The truth in this story certainly hurts. But in a way, the truth also sets Eli and Samuel free.
As disciples of Christ, doing our best to imitate Christ in our daily lives, we are likewise called to speak the truth. We are called to listen patiently for God’s word, to receive it with grace, and to speak the truth in love, especially in times of trouble and violence.
This week we actually celebrate the legacy of one of the greatest truth-tellers in modern history: Dr. Martin Luther King, Jr. Dr. King spoke hard truths to a nation that did not want to hear them. He spoke honestly about the discrimination and prejudice and racist violence that he and other people of color faced daily, and he told the truth about the fact that these things have deep roots that can be traced all the way back to American slavery.

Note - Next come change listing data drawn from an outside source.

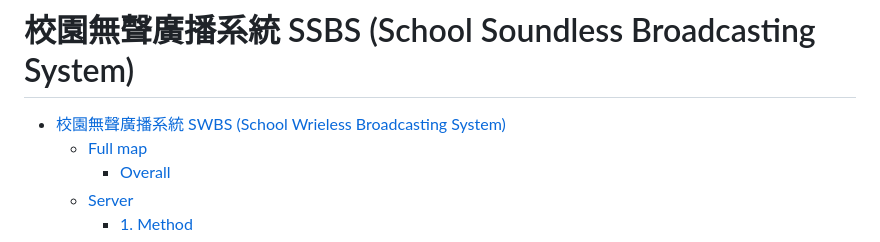
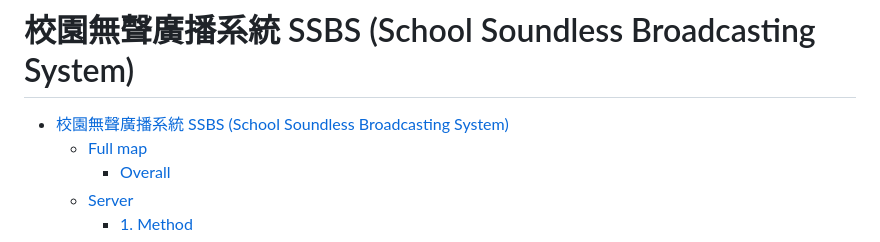
Before and after one commit to jason355/SWBS, a Markdown page: README.md, the part around the change. Rendered like a GitHub page.

```diff
--- a/README.md
+++ b/README.md
@@ -1,6 +1,6 @@
 # 校園無聲廣播系統 SSBS (School Soundless Broadcasting System)
 
-- [校園無聲廣播系統 SWBS (School Wrieless Broadcasting System)](#校園無聲廣播系統-swbs-school-wrieless-broadcasting-system)
+- [校園無聲廣播系統 SSBS (School Soundless Broadcasting System)](#校園無聲廣播系統-ssbs-school-soundless-broadcasting-system)
   - [Full map](#full-map)
     - [Overall](#overall)
   - [Server](#server)
```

It took great courage for him to be able to say these things. Because like Samuel – and even like my friend from college – he wasn’t speaking these hard truths to people he didn’t care about. Dr. King was speaking the truth to the people of a country he loved. He believed deeply in the highest ideals of this nation, so much so that he gave his own life fighting to actually make them so. And his greatest frustration was with the people who responded to his message of truth with defensiveness and anger, instead of receiving the truth with grace like Eli.

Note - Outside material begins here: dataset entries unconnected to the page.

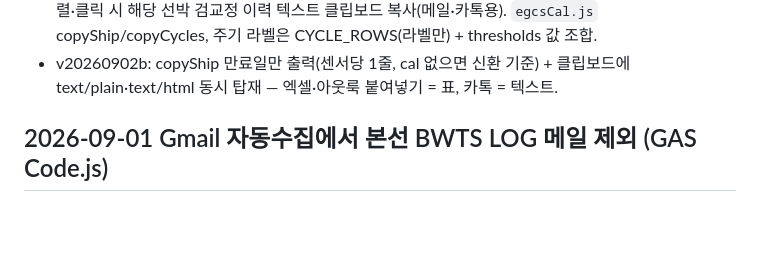
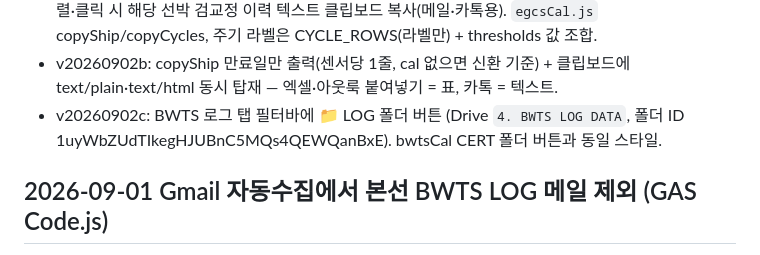
Before and after one commit to hwjung-bit/bwts-egcs-maintenance, a Markdown page: docs/DEPLOY.md, the part around the change. Drawn GitHub-style; blank space fills up the shorter version.

Commit message:
docs: note v20260902c LOG folder button
Co-Authored-By: Claude Fable 5 <noreply@anthropic.com>
Claude-Session: https://claude.ai/code/session_014hn5GXcKefuH1oMh4CCCfa

```diff
--- a/docs/DEPLOY.md
+++ b/docs/DEPLOY.md
@@ -227,6 +227,8 @@ SELECT * FROM folder_trash_requests WHERE status = 'error';
   `egcsCal.js` copyShip/copyCycles, 주기 라벨은 CYCLE_ROWS(라벨만) + thresholds 값 조합.
 - v20260902b: copyShip 만료일만 출력(센서당 1줄, cal 없으면 신환 기준) +
   클립보드에 text/plain·text/html 동시 탑재 — 엑셀·아웃룩 붙여넣기 = 표, 카톡 = 텍스트.
+- v20260902c: BWTS 로그 탭 필터바에 📁 LOG 폴더 버튼 (Drive `4. BWTS LOG DATA`,
+  폴더 ID 1uyWbZUdTIkegHJUBnC5MQs4QEWQanBxE). bwtsCal CERT 폴더 버튼과 동일 스타일.
 
 ## 2026-09-01 Gmail 자동수집에서 본선 BWTS LOG 메일 제외 (GAS Code.js)
 
```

Dr. King’s message of justice and equality and truth is one that is still being spoken. There are still voices in our day who are calling us and our nation to own the difficult truths of our history, and to acknowledge the injustice and inequality in our present. And they are not the voices clamoring for violence in our nation’s capitol, nor those that spout hatred and division. Dr. King’s legacy lives on in the voices of those who advocate for greater inclusion and representation of the “least of these” who have long been excluded and marginalized, the voices of those who preach a message of love and tolerance and peace.

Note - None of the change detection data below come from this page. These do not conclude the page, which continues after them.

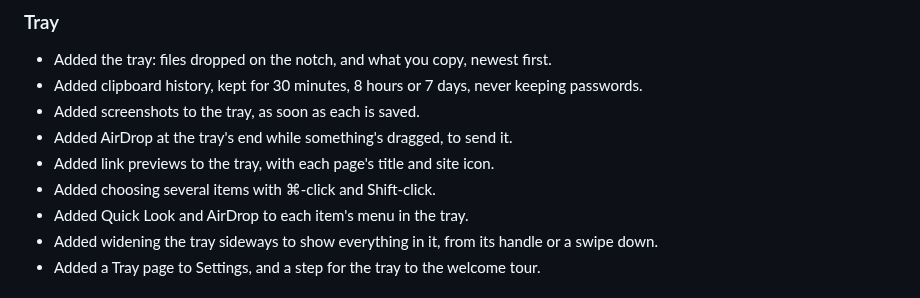
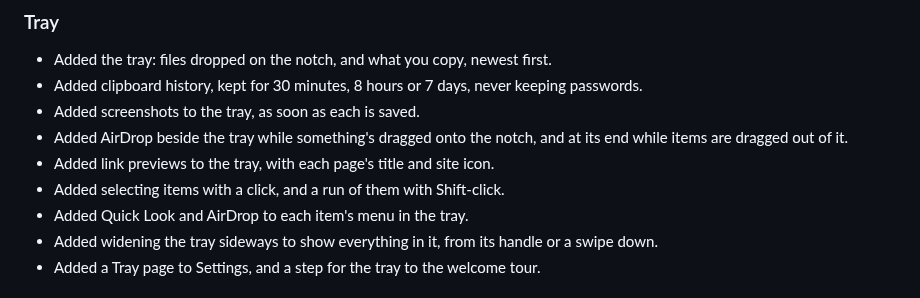
Before and after one commit to imgaty/Glance, a Markdown page: CHANGELOG.md, the part around the change. Rendered like a GitHub page.

```diff
--- a/CHANGELOG.md
+++ b/CHANGELOG.md
@@ -14,9 +14,10 @@
 - Added clipboard history, kept for 30 minutes, 8 hours or 7 days, never
   keeping passwords.
 - Added screenshots to the tray, as soon as each is saved.
-- Added AirDrop at the tray's end while something's dragged, to send it.
+- Added AirDrop beside the tray while something's dragged onto the notch, and
+  at its end while items are dragged out of it.
 - Added link previews to the tray, with each page's title and site icon.
-- Added choosing several items with ⌘-click and Shift-click.
+- Added selecting items with a click, and a run of them with Shift-click.
 - Added Quick Look and AirDrop to each item's menu in the tray.
 - Added widening the tray sideways to show everything in it, from its handle or
   a swipe down.
```
Also changed, not shown: README.md (+3 -3 lines), docs/USER-MANUAL.md (+16 -16 lines), assets/screenshots/tray.png, 5 other files.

It is painful to be reminded of the inequality that still exists in our nation and in our world, and it’s more painful still to be told that we benefit from this inequality because of the color of our skin. But unless we listen with grace and engage in this hard conversation, our pain and defensiveness will continue to keep our hearts bound. Only the truth will truly set us free.
God speaks truth to us through our prayers, through our worship, and sometimes even through our neighbor. And we can trust that, even when God speaks hard truths to us, it is done with love. God cares enough about relationship with us to tell us the truth, even when it hurts. As we continue to follow Christ on the path of discipleship, I pray that we may all have the patience to listen for God’s word, and the humility to receive it with grace when we hear it. And I pray also that we may have the courage of Samuel to boldly proclaim the truth in love.
The truth hurts sometimes – both to speak and to receive. But as we imitate Christ in hearing and speaking the truth in love, I have no doubt that truth is also what will set us free.